Videos on Teaching Matters


Crisis Contemplation: Healing the Wounded Village with Barbara A. Holmes

We are tasked with teaching while being under siege. We are teaching persons who are living under siege. This inspirational conversation frames the need for teachers to learn communal strategies of survival which may have been previously abandoned or never learned. Learning to leap away from conformity might require teaching as the act of dreamers, conjurers, time travelers, and pilgrims. What if the vision for a new paradigm of education espoused education for everyone? What does it mean to teach what we do not know but what we have glimpsed? How do we keep job obligations from dampening our teaching and truncating our imaginations? How do we push through the fear to risk new paradigms for communal teaching?

Dr. Barbara A. Holmes
Faculty and Author for the Center for Action and Contemplation Living School
President Emerita with United Theological Seminary of the Twin Lakes

After Whiteness: An Education in Belonging with Dr. Willie James Jennings

This conversation, dappled with Dr. Jennings’ readings of original poetry and prose, examines the destitution of faculty when the only legitimate expression of scholarship is to perform the values of being a white, self-sufficient, and male. Individualism, competition, and arcane merit standards have fundamentally distorted theological education. Jennings asserts that the generative aim of education ought to be belonging. He challenges us to muster the courage and creativity for the discovery of our genuine contributions to the production of knowledge. Without this risk we fail our students and one another. What is the collective sound of your faculty? When the faculty plays together – what is original tune? In what kinds of improvisation does your faculty revel? How does the music of the faculty inspire students to join in?

Dr. Willie James Jennings
Associate Professor of Systematic Theology and African Studies
Yale Divinity School

Conversations on Teaching and Spirituality – Episode Three: Sustaining the Genuine

Series One: Episode 3 of 3: Sustaining the Genuine
What are the practices which might assist us as we endeavor to still ourselves to sustain the genuine? Who are the trusted people who we rely upon? What role does the body play in sustaining the sound of the genuine, the feeling of the genuine, the experience of the genuine? 

Dr. Amy G. Oden
Adjunct Professor of Early Church History and Spirituality
Independent Scholar

Rev. Dr. Shively T. J. Smith
Assistant Professor of New Testament
Boston University School of Theology

Seasons of a Teaching Career Episode Three: Creativity, Imagination, and Fears: Becoming a Generative Scholar

Series One: Episode 3 of 3:
It takes time to unfurl from the processes of a doctoral program and lower the anxieties created in a job search.
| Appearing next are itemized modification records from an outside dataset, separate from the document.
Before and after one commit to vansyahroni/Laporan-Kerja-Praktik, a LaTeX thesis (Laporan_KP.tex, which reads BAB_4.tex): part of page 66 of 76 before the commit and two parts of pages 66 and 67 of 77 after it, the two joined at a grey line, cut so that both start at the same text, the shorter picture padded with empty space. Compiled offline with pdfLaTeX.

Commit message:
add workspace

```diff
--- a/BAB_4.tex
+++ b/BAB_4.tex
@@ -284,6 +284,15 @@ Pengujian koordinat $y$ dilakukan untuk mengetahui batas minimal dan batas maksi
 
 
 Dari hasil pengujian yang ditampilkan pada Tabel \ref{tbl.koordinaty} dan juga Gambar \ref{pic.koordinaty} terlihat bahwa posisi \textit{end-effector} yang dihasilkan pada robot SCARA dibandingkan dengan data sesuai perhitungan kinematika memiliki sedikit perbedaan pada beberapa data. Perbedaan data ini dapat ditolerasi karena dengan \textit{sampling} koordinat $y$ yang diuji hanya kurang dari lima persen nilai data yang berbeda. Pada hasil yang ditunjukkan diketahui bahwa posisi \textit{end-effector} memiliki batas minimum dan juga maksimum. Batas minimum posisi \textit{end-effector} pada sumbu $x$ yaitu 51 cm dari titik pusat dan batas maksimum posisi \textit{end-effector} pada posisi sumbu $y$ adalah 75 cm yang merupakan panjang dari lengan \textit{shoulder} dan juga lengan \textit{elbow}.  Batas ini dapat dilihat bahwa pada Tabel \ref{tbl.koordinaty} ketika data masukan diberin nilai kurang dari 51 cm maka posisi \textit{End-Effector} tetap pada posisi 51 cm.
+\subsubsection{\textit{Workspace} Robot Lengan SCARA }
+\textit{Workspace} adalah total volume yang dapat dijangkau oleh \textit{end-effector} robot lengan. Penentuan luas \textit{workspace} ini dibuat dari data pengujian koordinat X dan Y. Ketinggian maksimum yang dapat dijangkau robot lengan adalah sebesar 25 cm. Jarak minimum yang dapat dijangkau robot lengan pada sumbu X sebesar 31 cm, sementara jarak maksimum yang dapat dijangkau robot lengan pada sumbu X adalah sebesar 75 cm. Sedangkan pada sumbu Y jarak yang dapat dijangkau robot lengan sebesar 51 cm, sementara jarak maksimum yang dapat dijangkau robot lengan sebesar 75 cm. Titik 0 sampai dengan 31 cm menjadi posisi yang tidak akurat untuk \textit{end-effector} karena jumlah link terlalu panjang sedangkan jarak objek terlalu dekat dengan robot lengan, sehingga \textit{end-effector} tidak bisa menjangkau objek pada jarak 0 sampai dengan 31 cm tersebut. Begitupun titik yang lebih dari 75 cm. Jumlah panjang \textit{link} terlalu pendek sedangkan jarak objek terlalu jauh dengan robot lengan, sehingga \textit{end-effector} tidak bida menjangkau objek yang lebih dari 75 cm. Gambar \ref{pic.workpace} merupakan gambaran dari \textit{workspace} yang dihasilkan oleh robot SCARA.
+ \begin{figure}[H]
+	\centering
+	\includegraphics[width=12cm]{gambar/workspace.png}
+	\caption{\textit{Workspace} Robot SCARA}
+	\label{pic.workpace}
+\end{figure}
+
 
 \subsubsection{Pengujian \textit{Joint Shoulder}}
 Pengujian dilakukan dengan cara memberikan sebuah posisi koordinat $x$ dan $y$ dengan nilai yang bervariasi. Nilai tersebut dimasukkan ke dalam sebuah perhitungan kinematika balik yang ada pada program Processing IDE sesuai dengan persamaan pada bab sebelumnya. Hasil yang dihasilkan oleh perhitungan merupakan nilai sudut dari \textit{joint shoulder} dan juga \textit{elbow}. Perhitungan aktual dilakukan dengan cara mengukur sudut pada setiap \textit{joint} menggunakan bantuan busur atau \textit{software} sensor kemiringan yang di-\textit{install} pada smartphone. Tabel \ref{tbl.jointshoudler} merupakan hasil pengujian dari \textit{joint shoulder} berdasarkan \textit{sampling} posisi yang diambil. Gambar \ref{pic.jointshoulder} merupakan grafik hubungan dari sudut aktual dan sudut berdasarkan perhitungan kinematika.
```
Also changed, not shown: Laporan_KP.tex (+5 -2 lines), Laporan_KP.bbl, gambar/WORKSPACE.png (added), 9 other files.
Now that you are an early career colleague, in what ways might you decompress and create strategies for bringing your genuine voice into your classroom? What does it take to shed the impulse of conformity and work for your own distinctive generativity? In aspiring for a lifelong teaching career, who might be your mentors, conversation partners, and guides? Rather than reduce teaching to perfunctory tasks, what does it mean to develop the artistry of teaching? As an early career scholar, what does it mean to live into your own imagination, creativity, and courage for teaching?

Dr. Leah Payne
Portland Seminary, George Fox University

Dr. Roger Nam
Candler School of Theology, Emory University

Dr. Nancy Lynne Westfield
Wabash Center of Teaching and Learning in Theology and Religion

• If racism is so pervasive as to be like “smog in the air” (Dr. Beverly Daniel Tatum) – how do we identify acts of racism?
• What does it mean to be complicit with racism?
• What kind of listening is needed to become anti-racist?
• Is there such-a-thing as “microaggression?”

Dialogue On Teaching, Controversy of Thought

What does it mean when scholars of religion are forbidden from teaching about racism? Who is harmed and what problems are created when sophisticated and common-sense approaches to race are part of the curricular experience? In what new ways is tenure necessary for scholars who risk teaching critical race theory? Dr. Finley’s work on whiteness is sparking controversy in and beyond his Louisiana State University classroom. As a scholar of religion, what preparation is needed for the moments our work spills-over into the larger society and provokes social discourse with the potential to catalyze social change? Scholar, who told you that you could think freely, think boldly, and think imaginatively? What is it to garner the courage to do the scholarly work our souls must have?

Dr. Stephen C. Finley
Associate Professor
Department of African & African American Studies
Department of Philosophy & Religious Studies
Louisiana State University

Dr. Nancy Lynne Westfield
Wabash Center of Teaching and Learning in Theology and Religion